Start of SOURCE RECORDS

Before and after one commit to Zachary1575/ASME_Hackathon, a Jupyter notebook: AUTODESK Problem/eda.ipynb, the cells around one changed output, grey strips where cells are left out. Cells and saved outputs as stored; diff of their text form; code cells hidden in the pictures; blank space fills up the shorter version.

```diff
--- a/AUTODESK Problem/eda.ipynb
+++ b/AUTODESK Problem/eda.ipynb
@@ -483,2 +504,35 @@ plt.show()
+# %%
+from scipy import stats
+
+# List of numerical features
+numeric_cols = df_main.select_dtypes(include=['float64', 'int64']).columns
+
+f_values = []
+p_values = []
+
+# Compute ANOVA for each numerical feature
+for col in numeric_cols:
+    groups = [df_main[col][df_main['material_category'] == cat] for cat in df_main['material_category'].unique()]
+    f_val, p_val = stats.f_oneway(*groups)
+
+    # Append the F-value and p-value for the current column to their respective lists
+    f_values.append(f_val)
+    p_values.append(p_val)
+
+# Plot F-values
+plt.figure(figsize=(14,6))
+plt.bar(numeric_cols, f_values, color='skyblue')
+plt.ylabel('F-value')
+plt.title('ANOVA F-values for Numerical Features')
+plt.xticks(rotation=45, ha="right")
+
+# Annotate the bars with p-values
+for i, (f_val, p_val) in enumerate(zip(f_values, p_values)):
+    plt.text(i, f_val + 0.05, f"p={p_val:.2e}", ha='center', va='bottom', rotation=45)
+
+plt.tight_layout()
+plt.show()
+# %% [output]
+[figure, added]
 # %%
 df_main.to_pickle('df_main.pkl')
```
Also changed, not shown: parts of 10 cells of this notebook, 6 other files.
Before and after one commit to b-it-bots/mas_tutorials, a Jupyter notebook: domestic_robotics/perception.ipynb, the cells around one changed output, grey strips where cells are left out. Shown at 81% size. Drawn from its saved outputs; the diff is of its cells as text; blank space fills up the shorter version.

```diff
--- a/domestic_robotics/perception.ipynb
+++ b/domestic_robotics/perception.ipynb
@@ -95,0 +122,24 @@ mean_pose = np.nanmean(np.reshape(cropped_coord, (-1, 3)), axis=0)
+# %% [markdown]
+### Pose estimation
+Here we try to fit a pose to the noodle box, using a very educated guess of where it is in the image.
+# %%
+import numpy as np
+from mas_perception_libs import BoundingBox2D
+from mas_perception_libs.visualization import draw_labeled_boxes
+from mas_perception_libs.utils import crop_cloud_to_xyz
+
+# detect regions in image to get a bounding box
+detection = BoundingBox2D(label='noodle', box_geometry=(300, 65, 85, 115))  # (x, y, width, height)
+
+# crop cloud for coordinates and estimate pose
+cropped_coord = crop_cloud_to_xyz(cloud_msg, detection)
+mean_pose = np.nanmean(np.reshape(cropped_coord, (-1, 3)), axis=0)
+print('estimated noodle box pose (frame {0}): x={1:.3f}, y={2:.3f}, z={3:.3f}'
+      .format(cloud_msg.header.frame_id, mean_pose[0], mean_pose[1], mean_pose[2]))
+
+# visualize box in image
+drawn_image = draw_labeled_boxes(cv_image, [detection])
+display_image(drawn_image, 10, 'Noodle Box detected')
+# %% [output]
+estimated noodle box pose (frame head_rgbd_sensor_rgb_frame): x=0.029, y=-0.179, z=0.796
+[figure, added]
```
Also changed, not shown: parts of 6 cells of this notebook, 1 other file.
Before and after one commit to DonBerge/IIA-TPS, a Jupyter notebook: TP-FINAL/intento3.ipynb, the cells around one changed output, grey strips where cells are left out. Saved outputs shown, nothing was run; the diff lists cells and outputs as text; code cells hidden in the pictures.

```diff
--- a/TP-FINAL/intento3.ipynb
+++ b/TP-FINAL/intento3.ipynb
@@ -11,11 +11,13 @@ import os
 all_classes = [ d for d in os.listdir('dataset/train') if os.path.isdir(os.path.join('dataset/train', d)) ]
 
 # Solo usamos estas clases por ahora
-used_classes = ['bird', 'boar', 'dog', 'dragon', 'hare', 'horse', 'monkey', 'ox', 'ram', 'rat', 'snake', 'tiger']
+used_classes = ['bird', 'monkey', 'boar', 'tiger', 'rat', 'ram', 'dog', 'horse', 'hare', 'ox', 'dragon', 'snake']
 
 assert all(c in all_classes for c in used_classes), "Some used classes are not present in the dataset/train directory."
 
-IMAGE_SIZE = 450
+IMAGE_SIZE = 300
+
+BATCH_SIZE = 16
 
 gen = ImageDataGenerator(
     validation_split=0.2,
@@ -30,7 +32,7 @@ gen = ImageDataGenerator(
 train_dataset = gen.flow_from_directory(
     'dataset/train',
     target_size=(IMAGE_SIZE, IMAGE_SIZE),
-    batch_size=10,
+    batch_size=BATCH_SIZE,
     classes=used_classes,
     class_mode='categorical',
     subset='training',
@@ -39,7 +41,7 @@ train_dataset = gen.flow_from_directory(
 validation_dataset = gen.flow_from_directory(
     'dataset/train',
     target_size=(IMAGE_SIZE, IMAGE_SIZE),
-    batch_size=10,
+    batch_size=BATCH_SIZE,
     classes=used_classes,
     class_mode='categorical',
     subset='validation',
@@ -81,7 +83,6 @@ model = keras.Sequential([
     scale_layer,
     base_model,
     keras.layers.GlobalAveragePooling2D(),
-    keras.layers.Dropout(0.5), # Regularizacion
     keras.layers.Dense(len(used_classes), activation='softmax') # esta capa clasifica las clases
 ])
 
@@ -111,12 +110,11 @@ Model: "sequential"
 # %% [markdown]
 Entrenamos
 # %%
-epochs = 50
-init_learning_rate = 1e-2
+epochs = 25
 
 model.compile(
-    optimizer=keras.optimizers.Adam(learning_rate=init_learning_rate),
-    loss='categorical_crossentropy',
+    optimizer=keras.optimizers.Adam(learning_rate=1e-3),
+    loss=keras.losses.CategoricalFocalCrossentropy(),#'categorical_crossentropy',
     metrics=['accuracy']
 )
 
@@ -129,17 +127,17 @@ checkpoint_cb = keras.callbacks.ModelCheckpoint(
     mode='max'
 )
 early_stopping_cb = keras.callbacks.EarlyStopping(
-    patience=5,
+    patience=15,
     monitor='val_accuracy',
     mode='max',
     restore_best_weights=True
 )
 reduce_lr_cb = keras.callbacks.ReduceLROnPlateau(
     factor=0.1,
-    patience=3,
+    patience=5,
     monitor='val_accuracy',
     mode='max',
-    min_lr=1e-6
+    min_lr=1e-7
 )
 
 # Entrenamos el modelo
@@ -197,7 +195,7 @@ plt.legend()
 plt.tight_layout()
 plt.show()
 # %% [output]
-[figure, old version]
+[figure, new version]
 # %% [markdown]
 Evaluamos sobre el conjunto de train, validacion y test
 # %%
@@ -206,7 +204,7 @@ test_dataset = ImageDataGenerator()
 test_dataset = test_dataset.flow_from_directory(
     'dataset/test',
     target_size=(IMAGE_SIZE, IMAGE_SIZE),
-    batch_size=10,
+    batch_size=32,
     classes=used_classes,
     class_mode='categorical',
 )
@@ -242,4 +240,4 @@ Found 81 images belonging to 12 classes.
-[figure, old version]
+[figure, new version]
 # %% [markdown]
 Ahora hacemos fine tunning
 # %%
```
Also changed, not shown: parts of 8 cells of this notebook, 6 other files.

End of SOURCE RECORDS

• ABOUT THIS TASK: When a line of the data holds the string "detection", pick it out and copy it.

• SOLUTION BELOW:
+detection = BoundingBox2D(label='noodle', box_geometry=(300, 65, 85, 115))  # (x, y, width, height)
+cropped_coord = crop_cloud_to_xyz(cloud_msg, detection)
+drawn_image = draw_labeled_boxes(cv_image, [detection])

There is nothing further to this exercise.